According to WildlifeExtra.com, big game hunting contributes to .04% of the country’s GDP, but overhunting contributes to a growing number of endangered species. According to the International Union for Conservation of Nature’s website, eleven of the 229 mammal species in South Africa remain endangered, fifteen vulnerable, and thirteen near threatened. Mining, which contributes to 18% of the GDP, is detrimental to air quality, causes deforestation, and releases toxic amounts of minerals and heavy metals into the soil and water (“Effects of Mining,” para. 1). Based on a case study from the Environmental Monitoring Group, the air quality of the Mpumalanga province in South Africa is among the worst in the world because of coal mining, underground fires, and burning fuel from power stations (Munnik 7).
Unemployment, though gradually decreasing, remains a challenge for South Africa. According to Tradingeconomics.com, the current unemployment rate of 24.7% is the lowest it has been in two years. The majority of the unemployed are under the age of 35 and possess few basic skills (Mbele, para. 4). The Eastern Cape of South Africa alone has over 70% unemployment and endemic poverty (“Eco-Tourism Game Reserve,” Chart, pt. 2.1).
Despite South Africa’s growing number of issues, certain organizations take action to help create a better future, not only for the people, but for animals that live there as well.
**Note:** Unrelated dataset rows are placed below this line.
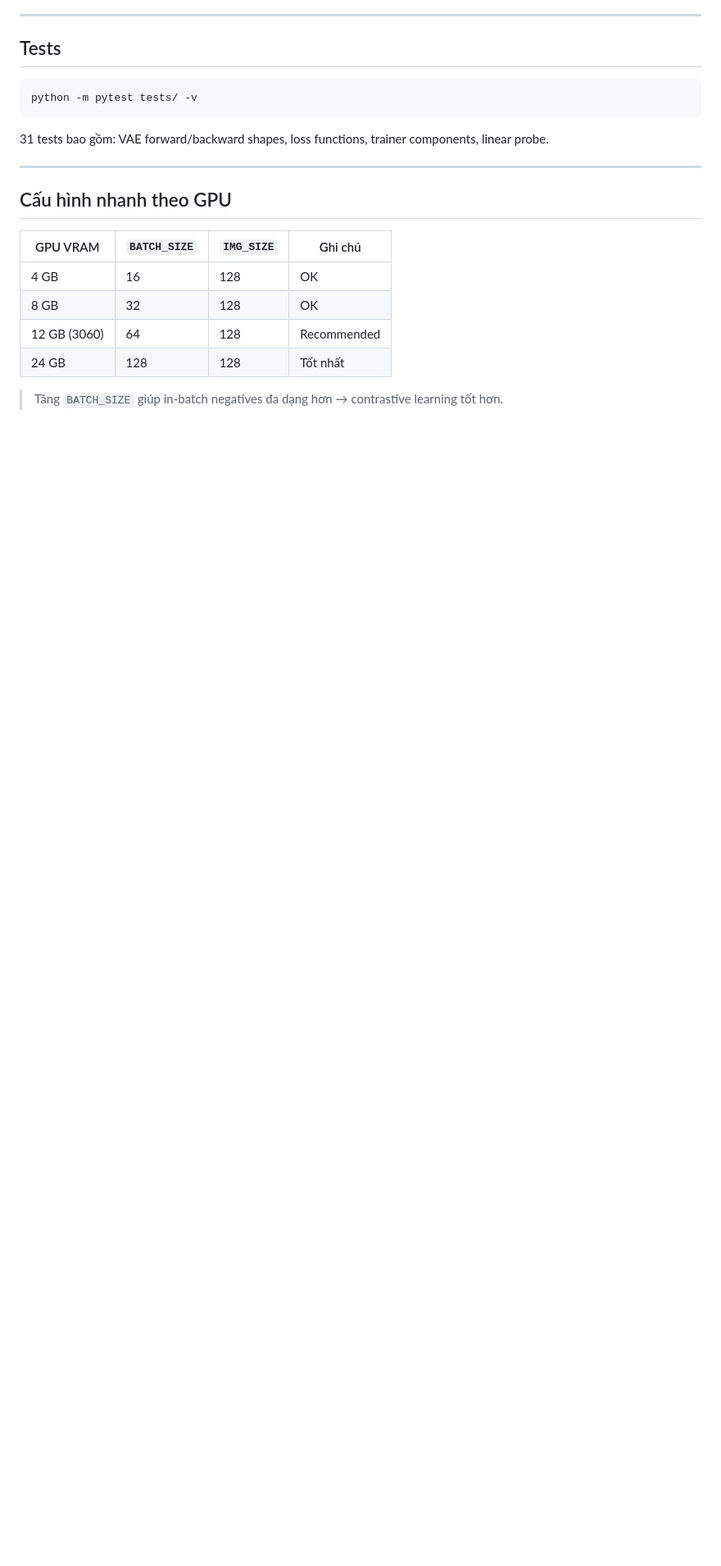
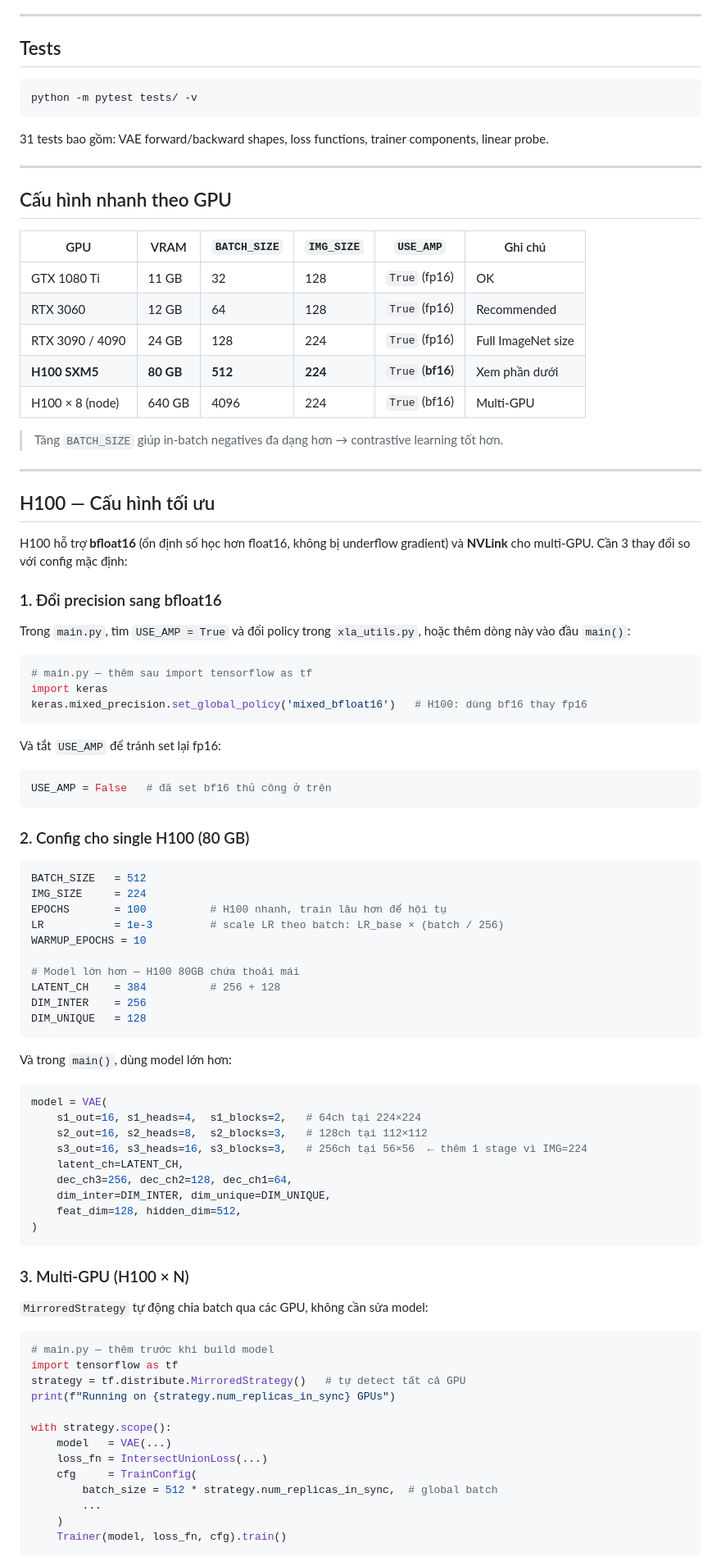
Before and after one commit to Bigkatoan/open_vcv, a Markdown page: README.md, the part around one of its changes. Shown at 82% size. Drawn GitHub-style; blank space fills up the shorter version.

Commit message:
docs: add H100 configuration guide (bf16, large model, multi-GPU)
- GPU config table expanded with H100 SXM5 and H100×8 rows
- H100 section: bf16 policy, larger model params, MirroredStrategy setup
- LR linear scaling rule for large batch (512→4096)
- Speed estimate table: 3060 vs H100 vs 8×H100

Co-Authored-By: Claude Sonnet 4.6 <noreply@anthropic.com>

````diff
--- a/README.md
+++ b/README.md
@@ -225,11 +225,84 @@ python -m pytest tests/ -v
 
 ## Cấu hình nhanh theo GPU
 
-| GPU VRAM | `BATCH_SIZE` | `IMG_SIZE` | Ghi chú |
-|----------|-------------|-----------|---------|
-| 4 GB | 16 | 128 | OK |
-| 8 GB | 32 | 128 | OK |
-| 12 GB (3060) | 64 | 128 | Recommended |
-| 24 GB | 128 | 128 | Tốt nhất |
+| GPU | VRAM | `BATCH_SIZE` | `IMG_SIZE` | `USE_AMP` | Ghi chú |
+|-----|------|-------------|-----------|-----------|---------|
+| GTX 1080 Ti | 11 GB | 32 | 128 | `True` (fp16) | OK |
+| RTX 3060 | 12 GB | 64 | 128 | `True` (fp16) | Recommended |
+| RTX 3090 / 4090 | 24 GB | 128 | 224 | `True` (fp16) | Full ImageNet size |
+| **H100 SXM5** | **80 GB** | **512** | **224** | `True` (**bf16**) | Xem phần dưới |
+| H100 × 8 (node) | 640 GB | 4096 | 224 | `True` (bf16) | Multi-GPU |
 
 > Tăng `BATCH_SIZE` giúp in-batch negatives đa dạng hơn → contrastive learning tốt hơn.
+
+---
+
+## H100 — Cấu hình tối ưu
+
+H100 hỗ trợ **bfloat16** (ổn định số học hơn float16, không bị underflow gradient) và **NVLink** cho multi-GPU. Cần 3 thay đổi so với config mặc định:
+
+### 1. Đổi precision sang bfloat16
+
+Trong `main.py`, tìm `USE_AMP = True` và đổi policy trong `xla_utils.py`, hoặc thêm dòng này vào đầu `main()`:
+
+```python
+# main.py — thêm sau import tensorflow as tf
+import keras
+keras.mixed_precision.set_global_policy('mixed_bfloat16')   # H100: dùng bf16 thay fp16
+```
+
+Và tắt `USE_AMP` để tránh set lại fp16:
+
+```python
+USE_AMP = False   # đã set bf16 thủ công ở trên
+```
+
+### 2. Config cho single H100 (80 GB)
+
+```python
+BATCH_SIZE   = 512
+IMG_SIZE     = 224
+EPOCHS       = 100          # H100 nhanh, train lâu hơn để hội tụ
+LR           = 1e-3         # scale LR theo batch: LR_base × (batch / 256)
+WARMUP_EPOCHS = 10
+
+# Model lớn hơn — H100 80GB chứa thoải mái
+LATENT_CH    = 384          # 256 + 128
+DIM_INTER    = 256
+DIM_UNIQUE   = 128
+```
+
+Và trong `main()`, dùng model lớn hơn:
+
+```python
+model = VAE(
+    s1_out=16, s1_heads=4,  s1_blocks=2,   # 64ch tại 224×224
+    s2_out=16, s2_heads=8,  s2_blocks=3,   # 128ch tại 112×112
+    s3_out=16, s3_heads=16, s3_blocks=3,   # 256ch tại 56×56  ← thêm 1 stage vì IMG=224
+    latent_ch=LATENT_CH,
+    dec_ch3=256, dec_ch2=128, dec_ch1=64,
+    dim_inter=DIM_INTER, dim_unique=DIM_UNIQUE,
+    feat_dim=128, hidden_dim=512,
+)
+```
+
+### 3. Multi-GPU (H100 × N)
+
+`MirroredStrategy` tự động chia batch qua các GPU, không cần sửa model:
+
+```python
+# main.py — thêm trước khi build model
+import tensorflow as tf
+strategy = tf.distribute.MirroredStrategy()   # tự detect tất cả GPU
+print(f"Running on {strategy.num_replicas_in_sync} GPUs")
+
+with strategy.scope():
+    model   = VAE(...)
+    loss_fn = IntersectUnionLoss(...)
+    cfg     = TrainConfig(
+        batch_size = 512 * strategy.num_replicas_in_sync,  # global batch
+        ...
+    )
+    Trainer(model, loss_fn, cfg).train()
+```
+
````
Also changed, not shown: other parts of README.md (+9 -0 lines).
Ecotourism provides many opportunities to advance the country. For example, ecotourism creates vast “public awareness around sustainability issues including recycling, energy conservation, and minimizing environmental footprints (Broughton, para. 2). Ecotourism boosts the economy by encouraging tourism and providing the South African people with jobs.
Because of the high unemployment rates, many South Africans have turned to ecotourism for job opportunities. New jobs come with new ecotourism locations. Kuzuko Game Reserve and Lodge, located on the Eastern Cape of South Africa, has created many jobs for more than 80 people living in the area. It is estimated that for every 10 tourists, one local job is created; therefore with the approximated 100 tourists per week at Kuzuko, 500 jobs will arise each year...